§ **WHAT TO WORK ON**: Please output the records below in full, exactly as given, but without the images.

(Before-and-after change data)
§
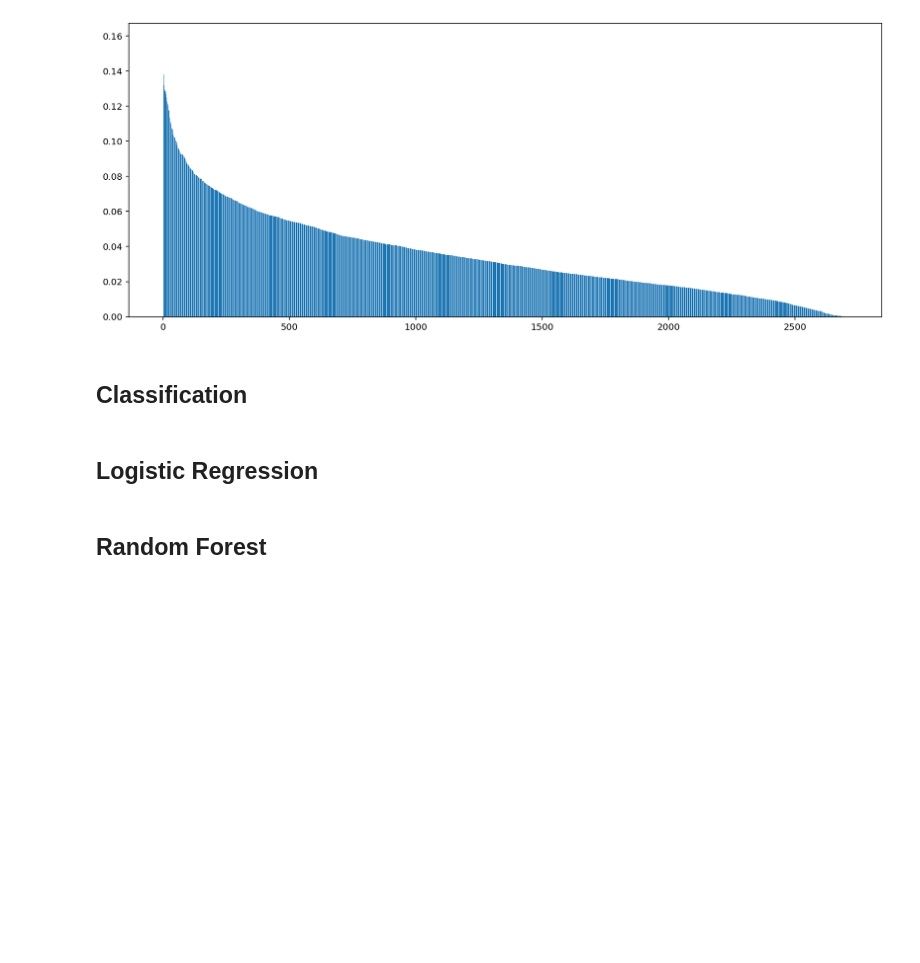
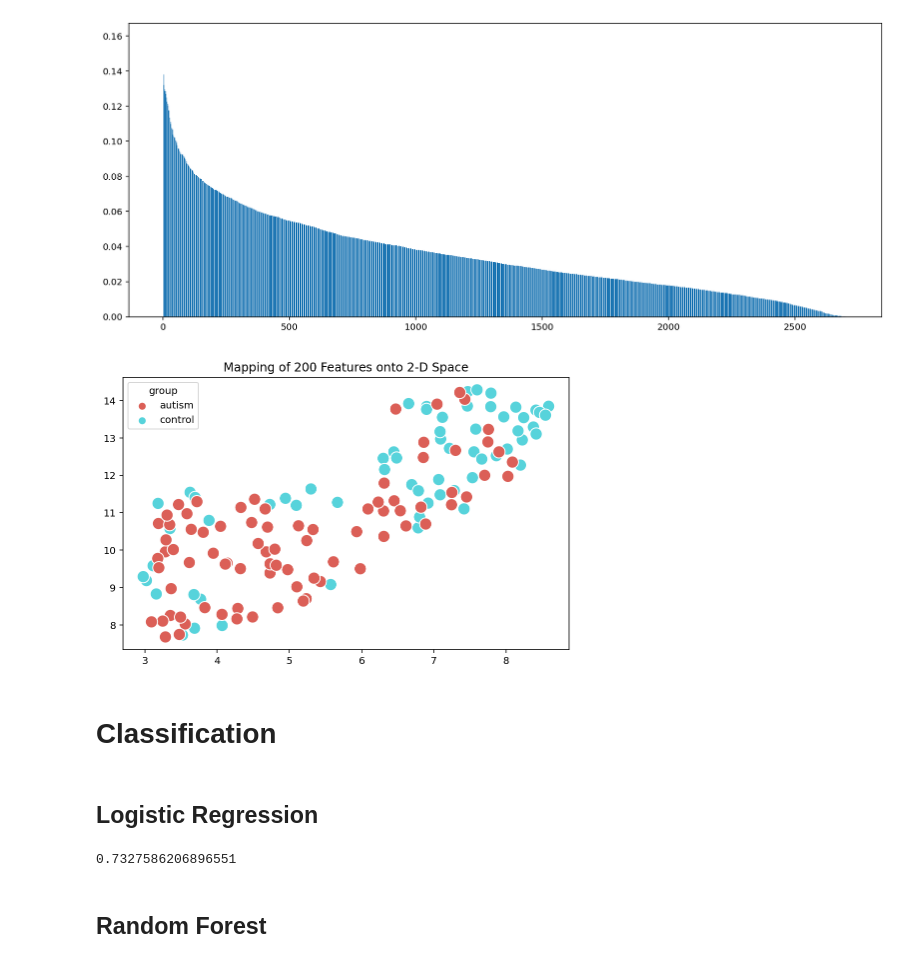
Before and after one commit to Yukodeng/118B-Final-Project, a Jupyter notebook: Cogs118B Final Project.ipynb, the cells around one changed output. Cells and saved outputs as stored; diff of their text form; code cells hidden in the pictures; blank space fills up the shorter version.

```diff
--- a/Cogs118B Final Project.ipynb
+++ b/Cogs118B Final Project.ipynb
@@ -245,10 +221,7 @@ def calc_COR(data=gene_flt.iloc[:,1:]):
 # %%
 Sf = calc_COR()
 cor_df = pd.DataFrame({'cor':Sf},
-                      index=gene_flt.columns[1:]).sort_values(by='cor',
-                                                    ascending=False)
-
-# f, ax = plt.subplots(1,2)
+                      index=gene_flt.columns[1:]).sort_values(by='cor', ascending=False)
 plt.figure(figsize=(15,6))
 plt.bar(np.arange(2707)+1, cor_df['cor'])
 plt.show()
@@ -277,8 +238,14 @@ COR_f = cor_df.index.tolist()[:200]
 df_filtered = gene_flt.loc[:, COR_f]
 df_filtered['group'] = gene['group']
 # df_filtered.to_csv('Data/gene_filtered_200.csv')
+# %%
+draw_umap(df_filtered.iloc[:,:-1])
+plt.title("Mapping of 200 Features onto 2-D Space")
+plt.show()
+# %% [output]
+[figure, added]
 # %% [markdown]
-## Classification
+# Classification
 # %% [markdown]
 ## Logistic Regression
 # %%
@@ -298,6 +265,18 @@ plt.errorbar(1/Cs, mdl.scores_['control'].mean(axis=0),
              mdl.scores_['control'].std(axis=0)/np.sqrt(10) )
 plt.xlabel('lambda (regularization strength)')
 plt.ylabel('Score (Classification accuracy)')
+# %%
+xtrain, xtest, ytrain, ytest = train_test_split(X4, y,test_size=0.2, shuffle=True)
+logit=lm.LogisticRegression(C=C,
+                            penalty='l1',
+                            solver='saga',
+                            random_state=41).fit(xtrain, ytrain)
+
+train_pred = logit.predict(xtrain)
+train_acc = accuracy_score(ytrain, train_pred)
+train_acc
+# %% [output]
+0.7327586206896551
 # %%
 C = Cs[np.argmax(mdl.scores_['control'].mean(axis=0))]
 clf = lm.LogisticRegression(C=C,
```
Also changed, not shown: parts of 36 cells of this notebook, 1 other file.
§
§ **TASK RESPONSE**:
Before and after one commit to Yukodeng/118B-Final-Project, a Jupyter notebook: Cogs118B Final Project.ipynb, the cells around one changed output. Cells and saved outputs as stored; diff of their text form; code cells hidden in the pictures; blank space fills up the shorter version.

```diff
--- a/Cogs118B Final Project.ipynb
+++ b/Cogs118B Final Project.ipynb
@@ -245,10 +221,7 @@ def calc_COR(data=gene_flt.iloc[:,1:]):
 # %%
 Sf = calc_COR()
 cor_df = pd.DataFrame({'cor':Sf},
-                      index=gene_flt.columns[1:]).sort_values(by='cor',
-                                                    ascending=False)
-
-# f, ax = plt.subplots(1,2)
+                      index=gene_flt.columns[1:]).sort_values(by='cor', ascending=False)
 plt.figure(figsize=(15,6))
 plt.bar(np.arange(2707)+1, cor_df['cor'])
 plt.show()
@@ -277,8 +238,14 @@ COR_f = cor_df.index.tolist()[:200]
 df_filtered = gene_flt.loc[:, COR_f]
 df_filtered['group'] = gene['group']
 # df_filtered.to_csv('Data/gene_filtered_200.csv')
+# %%
+draw_umap(df_filtered.iloc[:,:-1])
+plt.title("Mapping of 200 Features onto 2-D Space")
+plt.show()
+# %% [output]
+[figure, added]
 # %% [markdown]
-## Classification
+# Classification
 # %% [markdown]
 ## Logistic Regression
 # %%
@@ -298,6 +265,18 @@ plt.errorbar(1/Cs, mdl.scores_['control'].mean(axis=0),
              mdl.scores_['control'].std(axis=0)/np.sqrt(10) )
 plt.xlabel('lambda (regularization strength)')
 plt.ylabel('Score (Classification accuracy)')
+# %%
+xtrain, xtest, ytrain, ytest = train_test_split(X4, y,test_size=0.2, shuffle=True)
+logit=lm.LogisticRegression(C=C,
+                            penalty='l1',
+                            solver='saga',
+                            random_state=41).fit(xtrain, ytrain)
+
+train_pred = logit.predict(xtrain)
+train_acc = accuracy_score(ytrain, train_pred)
+train_acc
+# %% [output]
+0.7327586206896551
 # %%
 C = Cs[np.argmax(mdl.scores_['control'].mean(axis=0))]
 clf = lm.LogisticRegression(C=C,
```
Also changed, not shown: parts of 36 cells of this notebook, 1 other file.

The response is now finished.